Task statement –
Your task is to find every line in the records that holds the string "parent" and copy it.

(Structured diff data)
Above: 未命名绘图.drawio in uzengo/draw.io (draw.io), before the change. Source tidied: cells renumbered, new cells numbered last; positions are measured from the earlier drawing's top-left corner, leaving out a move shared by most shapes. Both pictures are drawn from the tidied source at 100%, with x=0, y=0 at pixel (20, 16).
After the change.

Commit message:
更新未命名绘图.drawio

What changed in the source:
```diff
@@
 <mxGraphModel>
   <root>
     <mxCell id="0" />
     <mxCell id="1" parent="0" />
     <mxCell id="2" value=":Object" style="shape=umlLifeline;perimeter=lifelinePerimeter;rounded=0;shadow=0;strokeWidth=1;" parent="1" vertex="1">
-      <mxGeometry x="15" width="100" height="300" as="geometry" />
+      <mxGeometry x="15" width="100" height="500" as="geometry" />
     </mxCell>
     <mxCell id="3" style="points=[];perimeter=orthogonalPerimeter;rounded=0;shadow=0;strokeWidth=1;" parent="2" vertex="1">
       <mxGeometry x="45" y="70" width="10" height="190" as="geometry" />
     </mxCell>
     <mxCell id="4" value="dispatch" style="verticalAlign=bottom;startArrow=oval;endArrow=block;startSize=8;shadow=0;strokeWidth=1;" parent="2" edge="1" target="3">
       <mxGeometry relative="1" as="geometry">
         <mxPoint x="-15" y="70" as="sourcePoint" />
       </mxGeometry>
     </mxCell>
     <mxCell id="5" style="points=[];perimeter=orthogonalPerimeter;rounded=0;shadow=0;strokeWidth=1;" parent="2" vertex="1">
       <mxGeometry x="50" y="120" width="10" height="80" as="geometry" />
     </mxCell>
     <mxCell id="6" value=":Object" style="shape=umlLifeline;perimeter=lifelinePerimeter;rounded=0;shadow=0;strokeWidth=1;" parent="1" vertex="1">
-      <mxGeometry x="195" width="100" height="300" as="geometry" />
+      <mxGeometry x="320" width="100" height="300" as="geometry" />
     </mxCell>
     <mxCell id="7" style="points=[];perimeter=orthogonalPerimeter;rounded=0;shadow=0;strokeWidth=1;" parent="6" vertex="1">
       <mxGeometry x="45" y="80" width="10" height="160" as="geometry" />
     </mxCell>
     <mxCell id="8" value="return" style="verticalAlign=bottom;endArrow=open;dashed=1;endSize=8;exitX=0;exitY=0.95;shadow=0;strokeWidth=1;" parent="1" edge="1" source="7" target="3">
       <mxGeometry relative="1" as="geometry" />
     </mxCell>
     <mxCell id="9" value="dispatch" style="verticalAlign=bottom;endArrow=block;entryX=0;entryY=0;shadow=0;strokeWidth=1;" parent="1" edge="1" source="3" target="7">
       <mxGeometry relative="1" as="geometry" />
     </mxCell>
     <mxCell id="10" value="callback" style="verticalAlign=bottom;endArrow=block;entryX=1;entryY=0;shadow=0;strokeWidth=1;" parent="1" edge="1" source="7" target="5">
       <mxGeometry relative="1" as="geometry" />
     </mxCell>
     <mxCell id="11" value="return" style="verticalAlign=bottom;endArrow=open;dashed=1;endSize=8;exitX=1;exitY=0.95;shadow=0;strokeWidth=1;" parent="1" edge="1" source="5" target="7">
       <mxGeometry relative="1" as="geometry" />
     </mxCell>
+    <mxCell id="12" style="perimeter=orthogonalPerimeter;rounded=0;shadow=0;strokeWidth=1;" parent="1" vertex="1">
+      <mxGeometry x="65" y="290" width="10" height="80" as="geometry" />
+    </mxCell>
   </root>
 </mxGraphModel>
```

Result of the task –
     <mxCell id="1" parent="0" />
     <mxCell id="2" value=":Object" style="shape=umlLifeline;perimeter=lifelinePerimeter;rounded=0;shadow=0;strokeWidth=1;" parent="1" vertex="1">
     <mxCell id="3" style="points=[];perimeter=orthogonalPerimeter;rounded=0;shadow=0;strokeWidth=1;" parent="2" vertex="1">
     <mxCell id="4" value="dispatch" style="verticalAlign=bottom;startArrow=oval;endArrow=block;startSize=8;shadow=0;strokeWidth=1;" parent="2" edge="1" target="3">
     <mxCell id="5" style="points=[];perimeter=orthogonalPerimeter;rounded=0;shadow=0;strokeWidth=1;" parent="2" vertex="1">
     <mxCell id="6" value=":Object" style="shape=umlLifeline;perimeter=lifelinePerimeter;rounded=0;shadow=0;strokeWidth=1;" parent="1" vertex="1">
     <mxCell id="7" style="points=[];perimeter=orthogonalPerimeter;rounded=0;shadow=0;strokeWidth=1;" parent="6" vertex="1">
     <mxCell id="8" value="return" style="verticalAlign=bottom;endArrow=open;dashed=1;endSize=8;exitX=0;exitY=0.95;shadow=0;strokeWidth=1;" parent="1" edge="1" source="7" target="3">
     <mxCell id="9" value="dispatch" style="verticalAlign=bottom;endArrow=block;entryX=0;entryY=0;shadow=0;strokeWidth=1;" parent="1" edge="1" source="3" target="7">
     <mxCell id="10" value="callback" style="verticalAlign=bottom;endArrow=block;entryX=1;entryY=0;shadow=0;strokeWidth=1;" parent="1" edge="1" source="7" target="5">
     <mxCell id="11" value="return" style="verticalAlign=bottom;endArrow=open;dashed=1;endSize=8;exitX=1;exitY=0.95;shadow=0;strokeWidth=1;" parent="1" edge="1" source="5" target="7">
+    <mxCell id="12" style="perimeter=orthogonalPerimeter;rounded=0;shadow=0;strokeWidth=1;" parent="1" vertex="1">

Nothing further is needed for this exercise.